Anterior uterocervical angle measurement improves prediction of cerclage failure
To compare the anterior uterocervical angle and cervical length as predictors of spontaneous preterm delivery in patients with transvaginal cerclage.STUDY DESIGN:
We retrospectively evaluated a cohort of 142 pregnant women with transvaginal cerclage placed over a 5-year period (2010 to 2015) were evaluated. Cervical morphology characteristics were measured from endovaginal imaging, including cervical length, cerclage height, funnel volume and anterior uterocervical angle prior to cerclage placement (UCA 1), shortly after cerclage placement (UCA 2) and the last image prior to delivery (UCA 3). Cerclage failure was defined as delivery prior to 36 weeks. Univariate analysis, receiver operator characteristic curves and binary logistic regression were used for statistical analysis. Statistical significance was defined as a P<0.05.RESULTS:
Among the 142 women with a transvaginal cerclage, 38% had cerclage failure. The mean gestational age at birth was 29.3 ± 5.2 weeks in the failure group compared with 37.9 ± 2.8 weeks in those that did not fail (P<0.001). Univariate analysis identified cervical length (P = 0.034) and UCA 3 (P<0.001) as significantly associated with gestational age at birth. Receiver operator characteristic curves demonstrated improved prediction of delivery prior to 34 weeks at UCA 3 = 108° (97% sensitivity, 65% specificity) compared to a cervical length of 25 mm. At <28 weeks, optimal performance of UCA 3 was found at 112° (100% sensitivity, 62% specificity) compared with cervical length of 25 mm (29% sensitivity, 39% specificity). Binary logistic regression revealed UCA 3>108° conferred an OR 35.1 (95% CI 7.7 to 160.3) for delivery prior to 34 weeks, and UCA 3>112° an OR 42.0 (95% CI 5.3 to 332.1) for delivery prior to 28 weeks. In comparison, CL<25 mm had an OR 4.7 (95% CI 1.8 to 12.2) for delivery prior to 34 weeks and OR 6.0 (95% CI 1.9 to 19.3) prior to 28 weeks.CONCLUSIONS:
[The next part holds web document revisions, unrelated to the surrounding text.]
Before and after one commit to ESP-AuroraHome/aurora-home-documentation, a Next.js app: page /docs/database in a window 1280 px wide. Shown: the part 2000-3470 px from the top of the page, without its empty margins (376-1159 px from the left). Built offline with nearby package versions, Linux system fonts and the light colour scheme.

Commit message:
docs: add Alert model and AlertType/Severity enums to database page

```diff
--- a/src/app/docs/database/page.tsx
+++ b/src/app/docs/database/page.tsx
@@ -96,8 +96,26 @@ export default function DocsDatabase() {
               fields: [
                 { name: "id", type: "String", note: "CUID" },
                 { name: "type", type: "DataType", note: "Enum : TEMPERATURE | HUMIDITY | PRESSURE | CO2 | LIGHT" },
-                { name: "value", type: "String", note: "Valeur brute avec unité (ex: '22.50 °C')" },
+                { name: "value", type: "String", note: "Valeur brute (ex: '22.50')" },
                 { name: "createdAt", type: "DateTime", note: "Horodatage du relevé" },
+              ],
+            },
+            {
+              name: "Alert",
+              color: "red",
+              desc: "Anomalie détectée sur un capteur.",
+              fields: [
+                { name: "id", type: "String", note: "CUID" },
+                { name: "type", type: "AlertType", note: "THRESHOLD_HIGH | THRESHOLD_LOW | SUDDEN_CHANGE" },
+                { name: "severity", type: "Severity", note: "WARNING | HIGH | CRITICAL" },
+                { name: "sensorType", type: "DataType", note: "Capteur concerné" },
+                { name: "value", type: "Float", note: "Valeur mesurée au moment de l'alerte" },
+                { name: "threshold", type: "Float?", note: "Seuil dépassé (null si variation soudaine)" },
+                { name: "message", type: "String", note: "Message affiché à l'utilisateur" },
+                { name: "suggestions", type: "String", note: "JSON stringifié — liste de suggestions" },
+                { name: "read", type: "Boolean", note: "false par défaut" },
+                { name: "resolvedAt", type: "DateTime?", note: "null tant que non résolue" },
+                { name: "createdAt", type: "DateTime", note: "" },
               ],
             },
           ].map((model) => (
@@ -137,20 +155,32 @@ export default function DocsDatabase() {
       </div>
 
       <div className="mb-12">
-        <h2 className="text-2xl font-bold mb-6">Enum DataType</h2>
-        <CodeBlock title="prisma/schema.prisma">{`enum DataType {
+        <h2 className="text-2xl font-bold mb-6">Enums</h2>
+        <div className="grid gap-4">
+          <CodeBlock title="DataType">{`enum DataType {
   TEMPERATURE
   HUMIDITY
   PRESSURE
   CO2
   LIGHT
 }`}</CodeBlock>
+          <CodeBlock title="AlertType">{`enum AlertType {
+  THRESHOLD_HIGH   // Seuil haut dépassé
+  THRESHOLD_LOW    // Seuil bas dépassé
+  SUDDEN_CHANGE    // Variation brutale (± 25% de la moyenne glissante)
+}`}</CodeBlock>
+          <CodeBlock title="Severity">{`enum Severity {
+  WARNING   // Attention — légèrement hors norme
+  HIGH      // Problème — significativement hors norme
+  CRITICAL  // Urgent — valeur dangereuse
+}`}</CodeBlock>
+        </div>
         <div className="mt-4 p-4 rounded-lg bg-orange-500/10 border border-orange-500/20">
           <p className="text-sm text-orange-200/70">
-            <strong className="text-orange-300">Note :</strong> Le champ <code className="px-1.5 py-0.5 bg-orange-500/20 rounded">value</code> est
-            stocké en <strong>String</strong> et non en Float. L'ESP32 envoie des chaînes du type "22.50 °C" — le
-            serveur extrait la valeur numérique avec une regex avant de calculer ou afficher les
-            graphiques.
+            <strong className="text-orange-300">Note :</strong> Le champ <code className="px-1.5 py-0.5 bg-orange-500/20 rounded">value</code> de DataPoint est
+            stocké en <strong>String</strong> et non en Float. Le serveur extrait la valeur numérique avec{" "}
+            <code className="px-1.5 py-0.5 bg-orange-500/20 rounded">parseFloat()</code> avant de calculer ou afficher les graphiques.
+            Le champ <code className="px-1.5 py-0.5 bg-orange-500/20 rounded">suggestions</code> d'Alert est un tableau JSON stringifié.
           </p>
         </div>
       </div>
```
In patients with transvaginal cerclage, an increasingly obtuse anterior uterocervical angle reflects an increased risk of cerclage failure in the mid-trimester. Utilization of UCA measurement as a surveillance tool may improve identification of patients at risk for cerclage failure.